Trial law is a judicial examination and determination of facts and legal issues arising between parties to a civil or criminal action.  In the United States, the trial is the primary method used to resolve legal disputes between parties that they have not been able to settle between themselves using less formal means.  A trial’s chief purpose is to reach as fair and impartial a resolution between the parties as possible–what most people typically refer to as “justice.”

In trial law, a trial seeks to uncover the truth of the matters at issue between the parties and to then apply applicable law to those matters.  The trial also supplies the final legal determination of the dispute between the parties.  There are two main types of trials:  civil trials and criminal trials.  Civil trials are those which resolve civil actions brought to enforce, redress, or protect private rights.  Generally speaking, all causes of action that are not criminal actions are by default civil actions.  Criminal trials, on the other hand, involve a person being charged with a crime.  The government then brings a criminal action against the accused person on behalf of its citizens to punish those found guilty of breaking criminal law.

Of course, what most people picture when they think of trial law is the jury trial, the cornerstone of the United States judicial system.  When the U.S. Supreme Court sets down its opinions that govern whether or not certain laws or constitutional, it bases these findings on the issues and disputes raised during or after jury trials.  The Adversary Method used to resolve disputes in the jury trial system pits both parties against each other as adversaries, with each party promoting its own version of the truth.  Pennsylvania lawyers present the best case possible on behalf of their clients and the jury, a group of citizens drawn from the community, then decides which facts in dispute are true.  A judge presides at the trial, determining and applying the law during the proceedings.
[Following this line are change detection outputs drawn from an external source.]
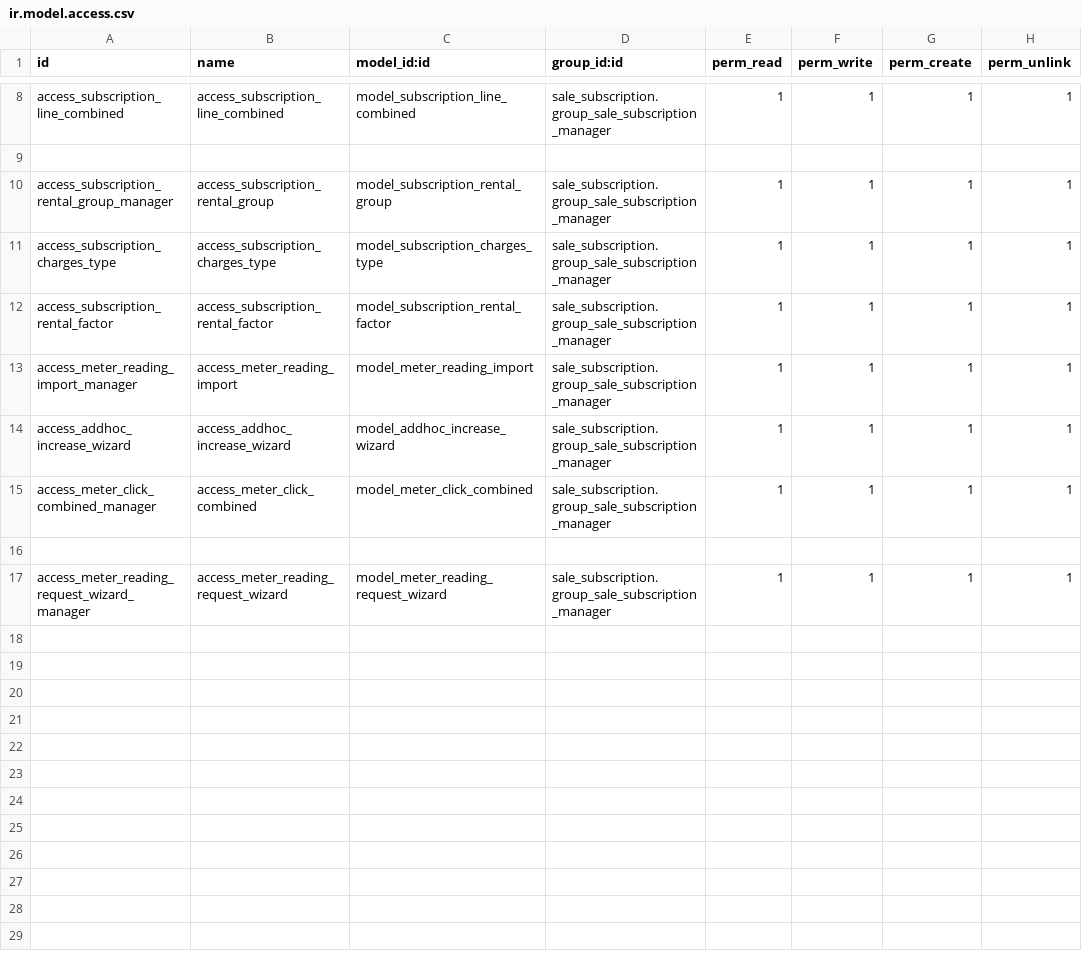
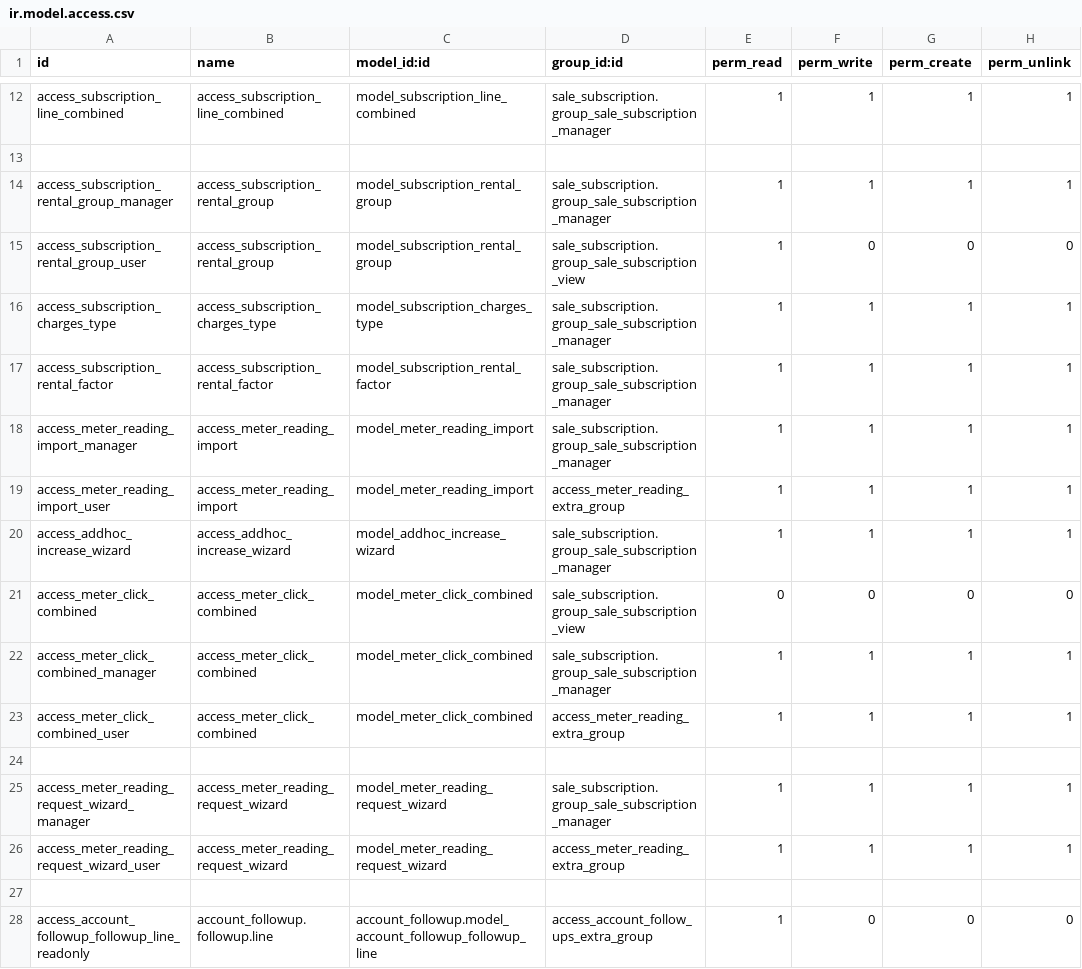
Before and after one commit to isofterp/odoov15, a CSV file: isofterp_subscription/security/ir.model.access.csv, drawn as a sheet; only a part is shown, gaps mark what is left out; the diff covers the shown part only.

```diff
--- a/isofterp_subscription/security/ir.model.access.csv
+++ b/isofterp_subscription/security/ir.model.access.csv
@@ -10,2 +14,3 @@ access_subscription_line_combined,access_subscription_line_combined,model_subscr
 access_subscription_rental_group_manager,access_subscription_rental_group,model_subscription_rental_group,sale_subscription.group_sale_subscription_manager,1,1,1,1
+access_subscription_rental_group_user,access_subscription_rental_group,model_subscription_rental_group,sale_subscription.group_sale_subscription_view,1,0,0,0
 access_subscription_charges_type,access_subscription_charges_type,model_subscription_charges_type,sale_subscription.group_sale_subscription_manager,1,1,1,1
@@ -13,5 +18,11 @@ access_subscription_rental_factor,access_subscription_rental_factor,model_subscr
 access_meter_reading_import_manager,access_meter_reading_import,model_meter_reading_import,sale_subscription.group_sale_subscription_manager,1,1,1,1
+access_meter_reading_import_user,access_meter_reading_import,model_meter_reading_import,access_meter_reading_extra_group,1,1,1,1
 access_addhoc_increase_wizard,access_addhoc_increase_wizard,model_addhoc_increase_wizard,sale_subscription.group_sale_subscription_manager,1,1,1,1
+access_meter_click_combined,access_meter_click_combined,model_meter_click_combined,sale_subscription.group_sale_subscription_view,0,0,0,0
 access_meter_click_combined_manager,access_meter_click_combined,model_meter_click_combined,sale_subscription.group_sale_subscription_manager,1,1,1,1
+access_meter_click_combined_user,access_meter_click_combined,model_meter_click_combined,access_meter_reading_extra_group,1,1,1,1
 
 access_meter_reading_request_wizard_manager,access_meter_reading_request_wizard,model_meter_reading_request_wizard,sale_subscription.group_sale_subscription_manager,1,1,1,1
+access_meter_reading_request_wizard_user,access_meter_reading_request_wizard,model_meter_reading_request_wizard,access_meter_reading_extra_group,1,1,1,1
+
+access_account_followup_followup_line_readonly,account_followup.followup.line,account_followup.model_account_followup_followup_line,access_account_follow_ups_extra_group,1,0,0,0
```
Also changed, not shown: 9 added rows elsewhere in this file.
Once the jury reaches a verdict, the judge enters a judgment that constitutes the decision of the court.  The parties must abide by the court’s judgment, although they will have the right to appeal in certain circumstances.
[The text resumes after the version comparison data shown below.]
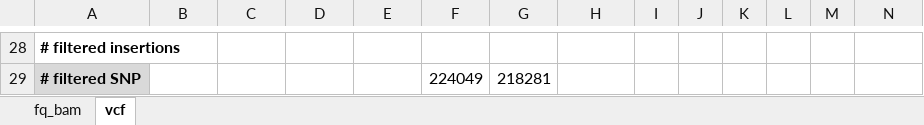
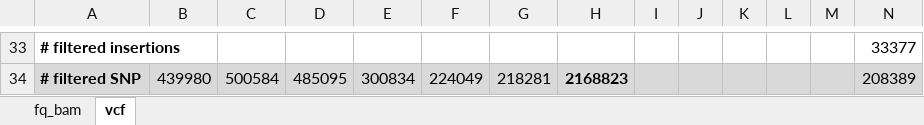
Before and after one commit to shendri4/devil_wgs, an Excel workbook: qc_stats_WGS_devils.xlsx, sheet vcf, drawn as a sheet; only a part is shown, gaps mark what is left out; values as stored, in another font and other column widths than the file's, no borders; addresses are those after the commit; the diff covers the shown part only; the diff names each change by its address in the sheet, - before the commit and + after, or states it on an @@ line.

```diff
--- a/qc_stats_WGS_devils.xlsx (sheet vcf)
+++ b/qc_stats_WGS_devils.xlsx (sheet vcf)
-N33: (empty)
+N33: 33377
-B34: (empty)
+B34: 439980
-B34:N34 fill: none
+B34:N34 fill: #D9D9D9
-C34: (empty)
+C34: 500584
-D34: (empty)
+D34: 485095
-E34: (empty)
+E34: 300834
-H34: (empty)
+H34: 2168823
-N34: (empty)
+N34: 208389
```
Also changed, not shown: 5 added rows, 106 edited cells, cell formats and merged cells elsewhere in this sheet, formulas that keep their value.
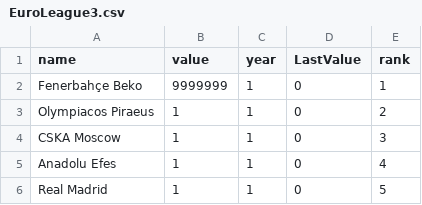
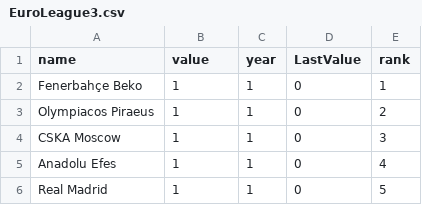
Before and after one commit to orhunadam/euroleague, a CSV file: EuroLeague3.csv, drawn as a sheet; only a part is shown.

Commit message:
Add files via upload

```diff
--- a/EuroLeague3.csv
+++ b/EuroLeague3.csv
@@ -1,3 +1,3 @@
 name,value,year,LastValue,rank
-Fenerbahçe Beko,9999999,1,0,1
+Fenerbahçe Beko,1,1,0,1
 Olympiacos Piraeus,1,1,0,2
```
Not all trials are tried before juries.  Some cases can be tried before a judge instead.  This process is called a court trial or a bench trial.   This type of trial is, for the most part, identical to a jury trial–except the judge decides both the facts and the law applicable to the case.  Criminal defendants are always entitled to a trial by jury.  Additionally, most common-law civil claims are tried by jury.  Usually, though, actions created by statute may be tried only before the court.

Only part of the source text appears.